══ SOURCE DATA
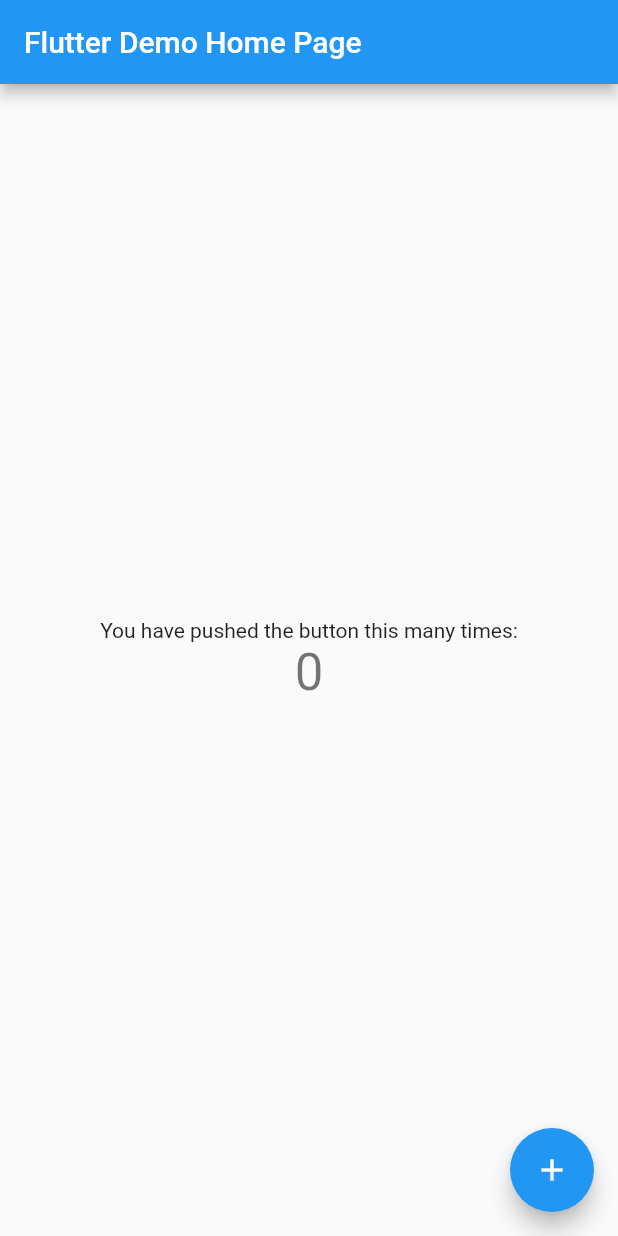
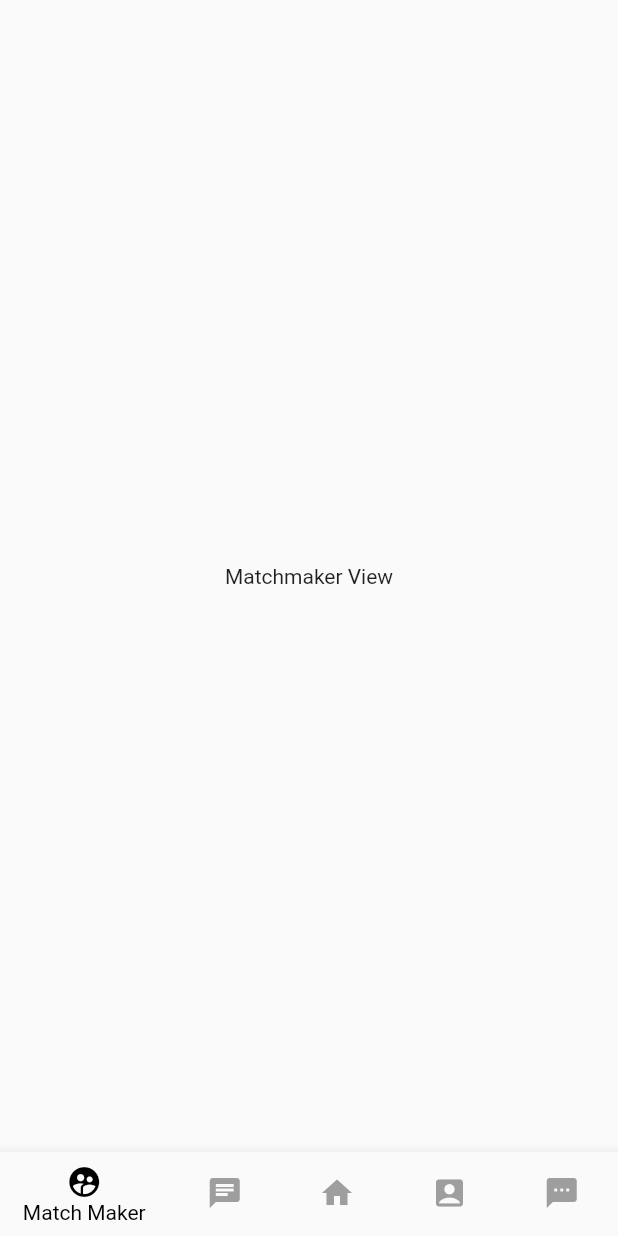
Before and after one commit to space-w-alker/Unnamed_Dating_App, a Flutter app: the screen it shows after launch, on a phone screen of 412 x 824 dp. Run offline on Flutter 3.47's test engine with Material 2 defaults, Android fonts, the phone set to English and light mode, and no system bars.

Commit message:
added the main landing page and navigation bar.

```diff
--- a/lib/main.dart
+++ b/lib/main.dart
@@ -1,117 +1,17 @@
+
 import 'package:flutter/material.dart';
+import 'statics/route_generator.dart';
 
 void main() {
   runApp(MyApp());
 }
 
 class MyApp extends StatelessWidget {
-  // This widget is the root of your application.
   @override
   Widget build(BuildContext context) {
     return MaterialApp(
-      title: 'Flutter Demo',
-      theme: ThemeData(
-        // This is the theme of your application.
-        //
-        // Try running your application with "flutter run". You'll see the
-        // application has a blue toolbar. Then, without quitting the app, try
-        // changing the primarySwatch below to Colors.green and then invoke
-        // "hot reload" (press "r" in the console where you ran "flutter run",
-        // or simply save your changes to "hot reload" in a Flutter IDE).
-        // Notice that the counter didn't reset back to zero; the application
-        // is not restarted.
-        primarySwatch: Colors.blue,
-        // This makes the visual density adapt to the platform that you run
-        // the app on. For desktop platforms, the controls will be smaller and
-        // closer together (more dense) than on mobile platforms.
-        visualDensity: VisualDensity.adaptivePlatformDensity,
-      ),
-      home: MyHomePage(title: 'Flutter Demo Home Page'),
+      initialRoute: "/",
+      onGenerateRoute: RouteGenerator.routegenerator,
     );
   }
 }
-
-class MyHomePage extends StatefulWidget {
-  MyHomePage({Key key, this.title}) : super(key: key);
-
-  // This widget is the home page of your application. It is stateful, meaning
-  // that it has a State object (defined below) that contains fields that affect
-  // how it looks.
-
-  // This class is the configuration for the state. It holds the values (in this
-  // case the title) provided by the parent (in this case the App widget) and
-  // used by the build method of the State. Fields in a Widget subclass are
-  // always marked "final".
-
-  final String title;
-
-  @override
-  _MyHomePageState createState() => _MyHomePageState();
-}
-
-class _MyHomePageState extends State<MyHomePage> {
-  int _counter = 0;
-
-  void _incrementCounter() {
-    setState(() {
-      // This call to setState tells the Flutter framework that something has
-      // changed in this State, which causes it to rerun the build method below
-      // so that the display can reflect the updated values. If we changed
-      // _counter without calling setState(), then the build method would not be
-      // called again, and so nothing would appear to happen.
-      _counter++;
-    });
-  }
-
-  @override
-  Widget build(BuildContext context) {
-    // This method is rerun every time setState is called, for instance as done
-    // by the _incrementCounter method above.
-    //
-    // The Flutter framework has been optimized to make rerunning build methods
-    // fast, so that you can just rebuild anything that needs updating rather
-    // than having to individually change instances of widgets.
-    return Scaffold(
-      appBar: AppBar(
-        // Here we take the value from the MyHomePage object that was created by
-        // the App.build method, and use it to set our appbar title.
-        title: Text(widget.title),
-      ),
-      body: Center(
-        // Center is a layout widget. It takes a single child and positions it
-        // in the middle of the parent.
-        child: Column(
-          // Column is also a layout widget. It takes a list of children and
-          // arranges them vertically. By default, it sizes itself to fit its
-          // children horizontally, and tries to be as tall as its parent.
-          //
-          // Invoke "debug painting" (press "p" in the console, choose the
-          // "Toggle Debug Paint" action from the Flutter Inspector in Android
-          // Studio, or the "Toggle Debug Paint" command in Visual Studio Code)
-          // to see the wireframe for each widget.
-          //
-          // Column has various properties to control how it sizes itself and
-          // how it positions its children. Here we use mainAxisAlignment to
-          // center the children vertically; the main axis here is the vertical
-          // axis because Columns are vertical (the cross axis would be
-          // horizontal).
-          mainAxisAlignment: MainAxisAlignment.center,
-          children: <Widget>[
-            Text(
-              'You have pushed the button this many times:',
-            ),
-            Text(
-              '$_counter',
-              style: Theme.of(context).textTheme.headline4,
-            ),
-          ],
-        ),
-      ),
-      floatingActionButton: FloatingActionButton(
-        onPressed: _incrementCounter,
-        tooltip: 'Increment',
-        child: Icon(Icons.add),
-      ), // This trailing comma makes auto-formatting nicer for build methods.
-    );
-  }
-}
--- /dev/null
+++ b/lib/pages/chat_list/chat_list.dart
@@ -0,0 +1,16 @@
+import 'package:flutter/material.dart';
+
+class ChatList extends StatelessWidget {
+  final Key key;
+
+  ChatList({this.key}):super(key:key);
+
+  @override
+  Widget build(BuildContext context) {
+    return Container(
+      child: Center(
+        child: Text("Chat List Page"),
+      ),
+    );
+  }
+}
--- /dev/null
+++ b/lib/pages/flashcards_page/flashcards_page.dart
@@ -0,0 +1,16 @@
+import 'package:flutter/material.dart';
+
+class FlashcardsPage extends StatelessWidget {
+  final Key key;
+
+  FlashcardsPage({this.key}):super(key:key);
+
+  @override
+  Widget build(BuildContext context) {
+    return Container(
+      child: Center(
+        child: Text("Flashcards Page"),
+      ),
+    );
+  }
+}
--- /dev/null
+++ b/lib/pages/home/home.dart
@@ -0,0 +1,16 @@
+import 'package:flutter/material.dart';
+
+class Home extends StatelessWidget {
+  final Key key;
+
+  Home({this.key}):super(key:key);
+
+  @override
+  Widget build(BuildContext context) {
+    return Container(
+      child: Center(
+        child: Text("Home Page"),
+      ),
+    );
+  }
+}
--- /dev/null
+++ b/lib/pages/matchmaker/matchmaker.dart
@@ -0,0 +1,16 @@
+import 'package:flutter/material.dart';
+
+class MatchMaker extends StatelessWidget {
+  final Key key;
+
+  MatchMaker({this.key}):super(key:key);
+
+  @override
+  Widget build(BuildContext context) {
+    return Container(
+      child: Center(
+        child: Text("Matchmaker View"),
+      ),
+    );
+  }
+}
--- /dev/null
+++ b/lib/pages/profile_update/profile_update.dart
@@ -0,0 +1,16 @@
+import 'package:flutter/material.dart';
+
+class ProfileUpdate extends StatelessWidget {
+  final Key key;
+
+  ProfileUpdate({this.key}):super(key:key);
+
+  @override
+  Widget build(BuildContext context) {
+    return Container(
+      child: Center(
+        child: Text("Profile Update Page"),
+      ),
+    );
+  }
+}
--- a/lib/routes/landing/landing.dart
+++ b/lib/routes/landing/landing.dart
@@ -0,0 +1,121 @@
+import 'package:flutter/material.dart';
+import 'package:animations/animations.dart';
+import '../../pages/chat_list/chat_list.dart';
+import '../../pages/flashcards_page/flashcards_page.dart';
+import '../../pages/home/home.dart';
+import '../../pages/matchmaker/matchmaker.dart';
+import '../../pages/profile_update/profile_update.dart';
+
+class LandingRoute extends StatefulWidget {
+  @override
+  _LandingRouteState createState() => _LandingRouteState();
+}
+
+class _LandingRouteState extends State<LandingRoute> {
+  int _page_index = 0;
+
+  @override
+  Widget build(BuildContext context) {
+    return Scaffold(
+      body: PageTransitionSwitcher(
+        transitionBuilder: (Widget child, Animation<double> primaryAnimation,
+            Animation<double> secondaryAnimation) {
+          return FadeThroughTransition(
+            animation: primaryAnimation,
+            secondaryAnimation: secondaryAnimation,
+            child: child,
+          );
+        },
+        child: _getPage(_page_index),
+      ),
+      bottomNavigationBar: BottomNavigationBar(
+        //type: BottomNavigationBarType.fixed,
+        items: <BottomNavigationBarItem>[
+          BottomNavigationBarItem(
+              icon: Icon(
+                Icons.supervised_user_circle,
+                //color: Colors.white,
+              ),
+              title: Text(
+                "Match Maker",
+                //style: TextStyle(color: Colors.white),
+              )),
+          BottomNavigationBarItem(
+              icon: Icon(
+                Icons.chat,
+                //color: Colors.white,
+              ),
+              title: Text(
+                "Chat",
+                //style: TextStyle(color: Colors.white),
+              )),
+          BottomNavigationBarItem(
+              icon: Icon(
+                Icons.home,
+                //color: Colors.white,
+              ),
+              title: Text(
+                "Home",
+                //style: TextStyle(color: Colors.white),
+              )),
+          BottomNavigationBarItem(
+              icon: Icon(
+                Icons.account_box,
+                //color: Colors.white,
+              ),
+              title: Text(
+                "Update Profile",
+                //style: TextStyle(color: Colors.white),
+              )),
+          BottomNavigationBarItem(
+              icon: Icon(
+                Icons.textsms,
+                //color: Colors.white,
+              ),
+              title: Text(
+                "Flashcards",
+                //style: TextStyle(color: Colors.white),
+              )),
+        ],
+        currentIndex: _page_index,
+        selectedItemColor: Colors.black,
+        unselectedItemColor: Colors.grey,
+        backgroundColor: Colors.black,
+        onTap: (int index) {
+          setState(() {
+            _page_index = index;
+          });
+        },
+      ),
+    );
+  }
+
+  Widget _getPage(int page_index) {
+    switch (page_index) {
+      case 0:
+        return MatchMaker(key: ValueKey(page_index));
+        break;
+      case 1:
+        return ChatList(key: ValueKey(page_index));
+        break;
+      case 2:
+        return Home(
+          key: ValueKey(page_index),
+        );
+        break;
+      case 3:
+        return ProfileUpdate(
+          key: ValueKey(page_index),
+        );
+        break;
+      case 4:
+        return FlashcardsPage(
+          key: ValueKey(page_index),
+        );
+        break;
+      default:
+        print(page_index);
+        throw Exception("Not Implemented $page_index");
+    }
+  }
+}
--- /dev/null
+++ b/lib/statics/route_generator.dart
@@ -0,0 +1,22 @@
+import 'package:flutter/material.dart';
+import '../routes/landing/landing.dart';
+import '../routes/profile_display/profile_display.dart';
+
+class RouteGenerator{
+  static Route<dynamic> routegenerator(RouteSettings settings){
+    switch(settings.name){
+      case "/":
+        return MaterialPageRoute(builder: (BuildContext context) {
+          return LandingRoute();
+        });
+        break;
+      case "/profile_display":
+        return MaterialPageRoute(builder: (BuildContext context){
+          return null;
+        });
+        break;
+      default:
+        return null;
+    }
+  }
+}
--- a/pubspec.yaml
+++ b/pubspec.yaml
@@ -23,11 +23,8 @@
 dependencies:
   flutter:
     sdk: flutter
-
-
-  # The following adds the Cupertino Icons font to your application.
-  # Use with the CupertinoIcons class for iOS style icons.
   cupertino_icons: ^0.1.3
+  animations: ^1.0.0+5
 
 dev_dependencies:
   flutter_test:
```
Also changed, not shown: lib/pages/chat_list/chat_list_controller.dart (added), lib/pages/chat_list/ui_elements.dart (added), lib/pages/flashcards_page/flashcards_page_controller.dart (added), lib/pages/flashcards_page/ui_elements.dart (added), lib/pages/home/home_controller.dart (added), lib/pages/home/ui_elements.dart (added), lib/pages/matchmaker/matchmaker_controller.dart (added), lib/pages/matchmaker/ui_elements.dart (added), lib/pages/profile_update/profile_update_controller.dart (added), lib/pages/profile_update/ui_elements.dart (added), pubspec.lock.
════
▸ **WHAT THE TASK REQUIRES**
Across the data above, how many lines include the word "that"? Give only the number.

▸ **RESPONSE FOR THIS EXERCISE**
7